Scan the entries for the word "Monitor". Every line that has it should be copied.
*** Source material ***
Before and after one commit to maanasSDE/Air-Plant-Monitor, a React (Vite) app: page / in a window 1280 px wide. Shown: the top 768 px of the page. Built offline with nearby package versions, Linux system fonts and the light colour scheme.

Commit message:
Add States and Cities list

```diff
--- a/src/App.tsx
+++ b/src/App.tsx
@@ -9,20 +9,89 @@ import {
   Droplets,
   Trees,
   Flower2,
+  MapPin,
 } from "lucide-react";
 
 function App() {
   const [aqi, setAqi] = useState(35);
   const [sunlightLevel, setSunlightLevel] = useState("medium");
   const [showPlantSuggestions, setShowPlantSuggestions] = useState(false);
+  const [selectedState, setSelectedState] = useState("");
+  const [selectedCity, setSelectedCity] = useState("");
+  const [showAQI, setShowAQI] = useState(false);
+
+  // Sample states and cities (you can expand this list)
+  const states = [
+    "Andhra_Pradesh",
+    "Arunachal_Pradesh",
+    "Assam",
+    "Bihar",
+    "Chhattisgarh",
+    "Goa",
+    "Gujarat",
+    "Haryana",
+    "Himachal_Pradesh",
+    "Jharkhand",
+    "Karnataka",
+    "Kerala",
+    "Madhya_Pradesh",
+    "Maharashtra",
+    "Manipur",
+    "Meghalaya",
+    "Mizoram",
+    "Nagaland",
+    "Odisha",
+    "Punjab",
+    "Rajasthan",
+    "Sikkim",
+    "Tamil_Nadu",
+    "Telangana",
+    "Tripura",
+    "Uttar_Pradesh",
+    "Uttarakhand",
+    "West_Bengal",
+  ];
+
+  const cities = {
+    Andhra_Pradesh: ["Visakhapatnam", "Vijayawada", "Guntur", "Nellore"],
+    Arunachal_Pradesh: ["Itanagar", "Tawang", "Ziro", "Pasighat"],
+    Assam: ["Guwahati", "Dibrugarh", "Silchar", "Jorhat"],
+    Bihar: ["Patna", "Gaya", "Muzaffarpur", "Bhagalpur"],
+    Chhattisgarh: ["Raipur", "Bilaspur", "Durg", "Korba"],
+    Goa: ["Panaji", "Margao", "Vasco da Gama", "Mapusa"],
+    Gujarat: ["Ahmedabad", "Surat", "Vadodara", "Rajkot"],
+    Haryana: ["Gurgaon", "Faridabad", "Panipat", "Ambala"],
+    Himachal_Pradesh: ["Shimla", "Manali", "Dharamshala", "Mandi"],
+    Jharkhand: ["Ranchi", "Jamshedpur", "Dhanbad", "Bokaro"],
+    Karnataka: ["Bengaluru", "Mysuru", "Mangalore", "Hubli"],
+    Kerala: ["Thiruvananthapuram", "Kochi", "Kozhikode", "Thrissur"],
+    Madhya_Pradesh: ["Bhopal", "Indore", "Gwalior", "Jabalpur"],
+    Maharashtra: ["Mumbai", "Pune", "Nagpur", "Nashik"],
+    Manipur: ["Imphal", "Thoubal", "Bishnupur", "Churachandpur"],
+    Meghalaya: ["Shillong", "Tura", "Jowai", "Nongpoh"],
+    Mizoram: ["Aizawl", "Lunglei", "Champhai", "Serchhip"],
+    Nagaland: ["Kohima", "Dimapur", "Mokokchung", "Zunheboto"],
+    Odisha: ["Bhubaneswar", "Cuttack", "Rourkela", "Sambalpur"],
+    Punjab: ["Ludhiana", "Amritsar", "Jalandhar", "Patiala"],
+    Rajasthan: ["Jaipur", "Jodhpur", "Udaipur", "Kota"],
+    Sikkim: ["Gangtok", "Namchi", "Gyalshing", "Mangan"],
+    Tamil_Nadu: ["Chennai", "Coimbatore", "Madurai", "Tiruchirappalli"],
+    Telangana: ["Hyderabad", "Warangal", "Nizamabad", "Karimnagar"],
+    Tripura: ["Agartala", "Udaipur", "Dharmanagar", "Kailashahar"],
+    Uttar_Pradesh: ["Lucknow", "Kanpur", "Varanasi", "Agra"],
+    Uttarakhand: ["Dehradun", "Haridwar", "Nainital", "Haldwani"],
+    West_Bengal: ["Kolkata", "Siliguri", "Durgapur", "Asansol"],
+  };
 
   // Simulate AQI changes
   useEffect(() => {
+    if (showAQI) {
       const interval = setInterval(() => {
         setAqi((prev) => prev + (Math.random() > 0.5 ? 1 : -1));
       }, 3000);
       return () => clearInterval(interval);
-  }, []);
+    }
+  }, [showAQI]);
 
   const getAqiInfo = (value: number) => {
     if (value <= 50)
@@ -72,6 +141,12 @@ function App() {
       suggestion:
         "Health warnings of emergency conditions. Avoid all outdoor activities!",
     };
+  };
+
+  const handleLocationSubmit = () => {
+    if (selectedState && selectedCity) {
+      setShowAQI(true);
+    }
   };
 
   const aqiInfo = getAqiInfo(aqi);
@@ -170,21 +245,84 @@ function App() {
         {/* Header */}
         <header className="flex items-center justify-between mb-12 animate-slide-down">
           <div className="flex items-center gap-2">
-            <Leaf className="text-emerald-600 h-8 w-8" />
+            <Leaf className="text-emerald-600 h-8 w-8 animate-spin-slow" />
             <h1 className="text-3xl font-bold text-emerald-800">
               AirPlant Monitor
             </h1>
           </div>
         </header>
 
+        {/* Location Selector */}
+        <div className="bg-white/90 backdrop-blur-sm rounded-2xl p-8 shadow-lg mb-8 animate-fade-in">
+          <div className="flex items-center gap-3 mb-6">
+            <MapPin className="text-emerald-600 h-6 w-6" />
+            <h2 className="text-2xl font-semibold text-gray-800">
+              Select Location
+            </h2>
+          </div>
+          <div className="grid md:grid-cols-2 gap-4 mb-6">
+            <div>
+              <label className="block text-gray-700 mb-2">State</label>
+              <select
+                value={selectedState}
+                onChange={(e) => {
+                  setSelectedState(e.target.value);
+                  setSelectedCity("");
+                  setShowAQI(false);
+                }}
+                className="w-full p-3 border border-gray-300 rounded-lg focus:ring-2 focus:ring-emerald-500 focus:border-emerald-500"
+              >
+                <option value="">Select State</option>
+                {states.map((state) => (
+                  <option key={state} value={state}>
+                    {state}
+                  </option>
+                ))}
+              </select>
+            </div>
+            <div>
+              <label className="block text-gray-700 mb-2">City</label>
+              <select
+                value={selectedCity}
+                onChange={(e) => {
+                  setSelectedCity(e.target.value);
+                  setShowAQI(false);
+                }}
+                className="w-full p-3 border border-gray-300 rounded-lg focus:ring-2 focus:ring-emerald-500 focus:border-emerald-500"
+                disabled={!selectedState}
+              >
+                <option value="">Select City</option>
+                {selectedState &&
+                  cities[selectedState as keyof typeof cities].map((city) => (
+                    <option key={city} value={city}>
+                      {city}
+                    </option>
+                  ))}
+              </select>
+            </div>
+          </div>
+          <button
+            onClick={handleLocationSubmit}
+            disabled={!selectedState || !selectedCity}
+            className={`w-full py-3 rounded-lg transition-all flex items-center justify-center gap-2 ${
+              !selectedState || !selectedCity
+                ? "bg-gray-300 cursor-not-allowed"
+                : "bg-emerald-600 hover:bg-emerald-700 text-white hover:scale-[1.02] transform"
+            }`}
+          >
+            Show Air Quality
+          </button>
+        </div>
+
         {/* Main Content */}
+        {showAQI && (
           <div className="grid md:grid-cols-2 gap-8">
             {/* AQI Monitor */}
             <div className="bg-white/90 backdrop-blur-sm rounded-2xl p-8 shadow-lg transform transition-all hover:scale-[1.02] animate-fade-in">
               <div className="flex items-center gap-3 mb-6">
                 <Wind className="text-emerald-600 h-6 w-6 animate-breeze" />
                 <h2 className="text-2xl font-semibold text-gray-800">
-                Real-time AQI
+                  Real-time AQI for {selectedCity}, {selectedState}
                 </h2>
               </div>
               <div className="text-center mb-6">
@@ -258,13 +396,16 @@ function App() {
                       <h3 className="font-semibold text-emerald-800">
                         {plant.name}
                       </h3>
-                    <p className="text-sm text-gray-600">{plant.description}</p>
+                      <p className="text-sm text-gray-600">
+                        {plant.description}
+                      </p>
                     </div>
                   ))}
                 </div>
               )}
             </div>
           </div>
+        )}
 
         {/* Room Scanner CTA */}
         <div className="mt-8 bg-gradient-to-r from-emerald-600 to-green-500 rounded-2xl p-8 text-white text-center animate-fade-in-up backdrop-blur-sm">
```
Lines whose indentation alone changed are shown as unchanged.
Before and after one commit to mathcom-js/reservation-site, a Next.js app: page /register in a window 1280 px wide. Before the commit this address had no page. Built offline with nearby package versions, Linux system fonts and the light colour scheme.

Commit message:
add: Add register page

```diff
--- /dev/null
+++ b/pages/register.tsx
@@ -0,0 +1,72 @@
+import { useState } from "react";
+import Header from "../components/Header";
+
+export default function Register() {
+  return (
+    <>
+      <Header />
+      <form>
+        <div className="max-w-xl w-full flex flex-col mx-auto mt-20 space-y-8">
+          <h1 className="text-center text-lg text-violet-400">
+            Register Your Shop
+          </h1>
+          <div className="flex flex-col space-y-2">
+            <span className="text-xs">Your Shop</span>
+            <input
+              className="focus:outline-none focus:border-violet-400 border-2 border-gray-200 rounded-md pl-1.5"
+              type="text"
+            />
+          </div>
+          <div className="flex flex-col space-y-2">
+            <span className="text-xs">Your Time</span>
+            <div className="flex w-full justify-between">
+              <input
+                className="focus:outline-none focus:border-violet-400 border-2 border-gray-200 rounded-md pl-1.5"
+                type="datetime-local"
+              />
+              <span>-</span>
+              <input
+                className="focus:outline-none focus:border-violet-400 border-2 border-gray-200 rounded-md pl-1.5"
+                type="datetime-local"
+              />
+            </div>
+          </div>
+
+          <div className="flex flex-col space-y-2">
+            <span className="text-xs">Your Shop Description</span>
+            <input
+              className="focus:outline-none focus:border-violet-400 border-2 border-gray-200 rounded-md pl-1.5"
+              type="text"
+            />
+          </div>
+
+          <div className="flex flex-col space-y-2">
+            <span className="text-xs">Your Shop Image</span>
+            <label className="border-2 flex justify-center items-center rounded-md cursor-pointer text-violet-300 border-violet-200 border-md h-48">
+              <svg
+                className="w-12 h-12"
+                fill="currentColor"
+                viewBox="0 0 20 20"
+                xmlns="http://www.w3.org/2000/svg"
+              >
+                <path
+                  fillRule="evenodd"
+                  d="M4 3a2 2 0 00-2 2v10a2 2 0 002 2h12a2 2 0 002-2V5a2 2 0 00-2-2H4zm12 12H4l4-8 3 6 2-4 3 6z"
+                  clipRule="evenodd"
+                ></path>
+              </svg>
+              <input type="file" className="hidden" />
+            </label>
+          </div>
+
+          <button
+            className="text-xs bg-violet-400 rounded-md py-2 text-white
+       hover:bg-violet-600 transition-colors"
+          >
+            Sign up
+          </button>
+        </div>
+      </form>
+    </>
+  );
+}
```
*** End of Source material ***
▶ Exercise solution
Before and after one commit to maanasSDE/Air-Plant-Monitor, a React (Vite) app: page / in a window 1280 px wide. Shown: the top 768 px of the page. Built offline with nearby package versions, Linux system fonts and the light colour scheme.
               AirPlant Monitor
             {/* AQI Monitor */}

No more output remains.